Nouwen, Henri J. M. (1972). The Wounded Healer. New York, NY: Image Books Doubleday.

Paul, Susan (1997). Your Story Matters. Richland, WA: Inner Edge Publishing.

Raub, John Jacob (1999). Who Told You That You Were Naked? New York, NY: Crossroad Publishing.

Rolheiser, Ronald (1999). The Holy Longing, The Search for a Christian Spirituality. New York, NY. Doubleday.

Rupp, Joyce (1998). Dear Heart Come Home, The Path of Midlife Spirituality. New York, NY. The Crossroad Publishing Company.

Thibault, Jane Marie (1993). A Deepening Love Affair, The Gift of God in Later Life.
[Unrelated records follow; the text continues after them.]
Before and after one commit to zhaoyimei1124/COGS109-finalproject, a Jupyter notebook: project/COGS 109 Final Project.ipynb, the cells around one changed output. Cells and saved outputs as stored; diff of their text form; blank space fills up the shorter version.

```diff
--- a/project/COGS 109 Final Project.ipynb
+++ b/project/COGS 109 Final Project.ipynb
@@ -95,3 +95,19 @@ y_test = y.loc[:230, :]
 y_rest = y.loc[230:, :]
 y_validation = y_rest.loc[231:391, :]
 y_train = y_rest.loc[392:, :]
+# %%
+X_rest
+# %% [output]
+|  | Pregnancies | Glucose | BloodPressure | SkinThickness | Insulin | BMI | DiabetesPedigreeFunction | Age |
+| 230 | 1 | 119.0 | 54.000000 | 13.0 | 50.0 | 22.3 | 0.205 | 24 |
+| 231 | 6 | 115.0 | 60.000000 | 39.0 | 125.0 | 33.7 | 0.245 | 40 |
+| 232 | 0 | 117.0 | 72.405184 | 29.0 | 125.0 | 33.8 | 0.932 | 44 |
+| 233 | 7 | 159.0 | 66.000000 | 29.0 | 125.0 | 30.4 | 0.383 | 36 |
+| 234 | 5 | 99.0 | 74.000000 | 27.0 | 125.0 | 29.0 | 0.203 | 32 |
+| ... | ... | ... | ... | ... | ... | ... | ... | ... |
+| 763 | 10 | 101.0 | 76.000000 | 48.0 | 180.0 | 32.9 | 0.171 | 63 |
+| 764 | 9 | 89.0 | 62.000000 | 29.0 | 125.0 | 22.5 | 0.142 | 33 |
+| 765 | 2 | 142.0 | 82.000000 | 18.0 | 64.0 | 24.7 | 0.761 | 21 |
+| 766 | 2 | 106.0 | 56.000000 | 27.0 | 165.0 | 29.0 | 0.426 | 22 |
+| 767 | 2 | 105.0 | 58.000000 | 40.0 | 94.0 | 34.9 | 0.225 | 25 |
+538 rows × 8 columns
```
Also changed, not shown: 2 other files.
Nashville, TN. Upper Room Books.

Thorsheim, Howard and Roberts, Bruce (2000). I Remember When, Activity Ideas to Help People Reminisce. Forest Knolls, CA: Elder Books.

Thorsheim, Howard and Roberts, Bruce (1990). Reminiscing Together. Minneapolis, MN. CompCare Publishers.

Welch, Elizabeth (1991). Learning to Be 85. Nashville, TN. Upper Room Books.

Wells, Charles (1995). Dear Old Man, Letters to Myself On Growing Old. Nashville, TN. Backbone Press.

Wiederkehr, Macrina (1998). Gold in your Memories. Notre Dame, IN. Ave Maria Press.

Wiederkehr, Macrina (1995). The Song of the Seed. San Francisco, CA. HarperCollins Publishing.

 

Copyright © 2002, Wayne E. Oates Institute. All rights reserved.